Despite the many remaining challenges to achieve an “AIDS-free generation,” “the fact remains that right now today, in the summer of 2012, 31 years after the first case was reported, there is no excuse, scientifically, to say we cannot do it,” said Dr. Anthony Fauci, director of the National Institute of Allergy and Infectious Diseases.
“What we need now is the political, organizational and individual will to implement what science has given us,” he said at a media briefing by the Journal of the American Medical Association (JAMA) at the 19th International AIDS Conference in the District.
Dr. Fauci recalled how he became an “AIDS physician” in summer 1981, when the first cases of the deadly sicknesses were reported in a group of gay men in Los Angeles. Back then, “the only thing we could do was put Band-Aid on hemorrhages” of desperately ill patients, Dr. Fauci said.
But the discovery of the virus, HIV testing, antiretroviral therapy — which decreases HIV viral load to undetectable levels and decreases the likelihood of transmission — combined with prevention and global campaigns against the disease, have all begun to force down the trajectory of the disease, he said.
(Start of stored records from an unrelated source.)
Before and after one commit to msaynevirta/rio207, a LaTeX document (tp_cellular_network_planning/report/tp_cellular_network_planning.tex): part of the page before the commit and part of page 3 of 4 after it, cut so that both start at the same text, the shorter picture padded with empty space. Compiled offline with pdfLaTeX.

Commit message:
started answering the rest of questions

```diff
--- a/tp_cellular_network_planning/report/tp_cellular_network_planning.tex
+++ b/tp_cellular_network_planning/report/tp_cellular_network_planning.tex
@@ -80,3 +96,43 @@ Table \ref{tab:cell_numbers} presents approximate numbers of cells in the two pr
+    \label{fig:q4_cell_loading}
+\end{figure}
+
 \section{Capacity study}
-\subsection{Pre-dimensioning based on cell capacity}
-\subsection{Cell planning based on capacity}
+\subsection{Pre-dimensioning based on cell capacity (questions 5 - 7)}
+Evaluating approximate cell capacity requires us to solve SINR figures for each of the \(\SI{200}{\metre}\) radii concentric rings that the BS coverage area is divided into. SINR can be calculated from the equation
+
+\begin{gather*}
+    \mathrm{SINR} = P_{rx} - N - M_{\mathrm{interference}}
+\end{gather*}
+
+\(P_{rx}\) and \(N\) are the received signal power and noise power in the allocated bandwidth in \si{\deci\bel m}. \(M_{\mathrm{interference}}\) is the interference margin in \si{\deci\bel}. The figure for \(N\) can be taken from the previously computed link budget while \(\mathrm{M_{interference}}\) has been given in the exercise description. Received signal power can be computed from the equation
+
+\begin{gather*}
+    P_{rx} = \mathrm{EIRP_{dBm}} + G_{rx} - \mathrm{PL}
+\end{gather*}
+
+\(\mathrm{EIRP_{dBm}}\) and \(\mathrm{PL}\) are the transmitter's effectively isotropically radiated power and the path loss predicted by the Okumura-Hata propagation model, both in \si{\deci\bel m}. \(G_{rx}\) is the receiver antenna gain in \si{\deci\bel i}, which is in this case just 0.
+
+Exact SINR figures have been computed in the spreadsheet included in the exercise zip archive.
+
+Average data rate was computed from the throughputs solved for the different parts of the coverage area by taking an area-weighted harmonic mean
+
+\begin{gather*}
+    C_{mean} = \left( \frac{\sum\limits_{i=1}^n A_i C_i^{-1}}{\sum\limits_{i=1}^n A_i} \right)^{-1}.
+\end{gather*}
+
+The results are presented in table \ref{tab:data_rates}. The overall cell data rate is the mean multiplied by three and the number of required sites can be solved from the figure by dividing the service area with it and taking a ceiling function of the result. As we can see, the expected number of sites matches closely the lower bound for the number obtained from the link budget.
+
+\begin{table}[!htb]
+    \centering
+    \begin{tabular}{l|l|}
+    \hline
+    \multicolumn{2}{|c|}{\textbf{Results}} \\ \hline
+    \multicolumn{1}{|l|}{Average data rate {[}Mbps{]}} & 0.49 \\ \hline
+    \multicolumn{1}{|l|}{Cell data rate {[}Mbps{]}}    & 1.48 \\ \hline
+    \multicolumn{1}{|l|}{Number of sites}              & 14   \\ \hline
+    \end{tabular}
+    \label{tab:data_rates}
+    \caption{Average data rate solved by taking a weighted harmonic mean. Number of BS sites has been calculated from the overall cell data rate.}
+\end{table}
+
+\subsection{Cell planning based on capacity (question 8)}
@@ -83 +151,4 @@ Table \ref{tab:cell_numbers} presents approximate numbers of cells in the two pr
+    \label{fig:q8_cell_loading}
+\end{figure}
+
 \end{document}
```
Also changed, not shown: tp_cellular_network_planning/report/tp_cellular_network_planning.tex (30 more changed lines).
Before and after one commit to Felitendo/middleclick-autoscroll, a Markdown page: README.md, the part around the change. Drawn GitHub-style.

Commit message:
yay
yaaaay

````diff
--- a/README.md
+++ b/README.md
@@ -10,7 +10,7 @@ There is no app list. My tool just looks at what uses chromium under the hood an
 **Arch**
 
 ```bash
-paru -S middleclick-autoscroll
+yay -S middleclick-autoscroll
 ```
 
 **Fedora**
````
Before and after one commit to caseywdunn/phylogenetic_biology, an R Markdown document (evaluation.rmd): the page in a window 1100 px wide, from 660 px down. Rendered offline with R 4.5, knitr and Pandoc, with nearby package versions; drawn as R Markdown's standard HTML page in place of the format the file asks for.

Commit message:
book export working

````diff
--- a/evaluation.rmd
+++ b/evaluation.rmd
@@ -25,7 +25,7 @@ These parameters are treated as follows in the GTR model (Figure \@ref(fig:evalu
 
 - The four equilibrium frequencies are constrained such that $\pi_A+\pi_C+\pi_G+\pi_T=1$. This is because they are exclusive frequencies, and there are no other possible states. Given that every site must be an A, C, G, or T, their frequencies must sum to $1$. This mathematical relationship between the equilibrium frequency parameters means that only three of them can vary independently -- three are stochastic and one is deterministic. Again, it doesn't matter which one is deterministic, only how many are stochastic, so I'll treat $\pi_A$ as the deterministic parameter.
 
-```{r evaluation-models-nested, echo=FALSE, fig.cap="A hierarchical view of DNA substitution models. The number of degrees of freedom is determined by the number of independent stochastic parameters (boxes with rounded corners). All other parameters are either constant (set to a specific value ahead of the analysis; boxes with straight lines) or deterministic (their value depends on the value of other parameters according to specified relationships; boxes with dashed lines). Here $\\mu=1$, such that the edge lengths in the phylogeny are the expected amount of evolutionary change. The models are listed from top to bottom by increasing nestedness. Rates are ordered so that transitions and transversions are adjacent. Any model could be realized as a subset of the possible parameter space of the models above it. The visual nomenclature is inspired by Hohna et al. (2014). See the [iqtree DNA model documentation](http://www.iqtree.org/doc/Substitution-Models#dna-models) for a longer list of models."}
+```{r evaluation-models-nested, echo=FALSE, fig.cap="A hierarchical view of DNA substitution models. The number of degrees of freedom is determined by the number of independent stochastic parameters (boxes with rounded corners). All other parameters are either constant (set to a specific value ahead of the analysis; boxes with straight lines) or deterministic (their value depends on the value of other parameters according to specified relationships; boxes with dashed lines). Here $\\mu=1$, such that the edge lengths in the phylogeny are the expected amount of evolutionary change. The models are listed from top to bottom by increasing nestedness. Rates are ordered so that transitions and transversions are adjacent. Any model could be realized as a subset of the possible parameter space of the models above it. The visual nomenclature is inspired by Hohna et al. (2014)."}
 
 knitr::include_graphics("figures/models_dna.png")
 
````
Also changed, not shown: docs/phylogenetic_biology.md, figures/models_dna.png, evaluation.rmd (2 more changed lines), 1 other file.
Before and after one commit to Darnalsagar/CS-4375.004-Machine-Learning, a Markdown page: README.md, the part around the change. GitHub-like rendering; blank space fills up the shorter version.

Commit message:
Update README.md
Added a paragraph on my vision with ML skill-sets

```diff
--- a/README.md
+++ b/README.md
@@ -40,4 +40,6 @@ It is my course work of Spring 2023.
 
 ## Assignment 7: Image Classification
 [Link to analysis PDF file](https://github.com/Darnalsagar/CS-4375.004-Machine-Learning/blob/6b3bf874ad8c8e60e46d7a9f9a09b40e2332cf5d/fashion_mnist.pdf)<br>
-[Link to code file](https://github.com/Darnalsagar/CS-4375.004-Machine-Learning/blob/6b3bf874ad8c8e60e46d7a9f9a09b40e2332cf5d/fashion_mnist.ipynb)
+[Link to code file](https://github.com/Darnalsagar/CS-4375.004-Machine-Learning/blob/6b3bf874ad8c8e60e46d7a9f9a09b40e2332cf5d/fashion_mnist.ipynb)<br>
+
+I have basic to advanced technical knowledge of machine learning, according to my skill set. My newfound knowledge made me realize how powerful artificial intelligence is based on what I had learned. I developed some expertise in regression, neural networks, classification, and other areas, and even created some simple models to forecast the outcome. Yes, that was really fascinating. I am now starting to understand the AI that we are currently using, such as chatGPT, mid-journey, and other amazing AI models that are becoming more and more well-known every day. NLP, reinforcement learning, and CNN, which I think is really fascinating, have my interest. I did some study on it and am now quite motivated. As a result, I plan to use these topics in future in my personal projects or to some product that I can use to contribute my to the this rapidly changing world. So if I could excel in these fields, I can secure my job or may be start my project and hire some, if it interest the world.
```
“We still have a long way to go” to end the epidemic, as worldwide, there are 2.5 million new HIV infections, 1.7 million deaths, and 34 million people living with HIV, he said. But “if you go from 2.7 million new infections a year to 2.5 million, that’s good because you’ve gone down.”
The opening session of AIDS 2012 is slated to begin at 7 p.m. Sunday with remarks from conference co-chairwomen Elly Katabira, president of the International AIDS Society and Diane Havlir, chief of HIV/AIDS division at the University of California at San Francisco; Health and Human Services Secretary Kathleen Sebelius; District Mayor Vincent Gray; and Michel Sidibe, executive director of UNAIDS.
At the JAMA briefing, new research showed that in the United States, 16 percent of the 191,697 persons diagnosed with HIV/AIDS from 2007 to 2010 were foreign-born.
Centers for Disease Control and Prevention (CDC) data does not indicate people’s date of entry into the U.S., “so it is not possible to know whether HIV infection preceded or followed immigration,” said the authors, which included CDC researcher H. Irene Hall.
Of the 31,000 foreign-born persons in the U.S. with HIV, about 74 percent were male. The most common ethnic background was Hispanic (58 percent), followed by foreign-born black (28 percent). The most common way HIV was transmitted among males was homosexual sex (71 percent) and heterosexual sex for females (92 percent).
Language and cultural barriers may prevent these persons from seeking help, said Ms. Hall, noting that the foreign-born category included naturalized citizens, students, skilled workers, family members of U.S. citizens, refugees and undocumented persons.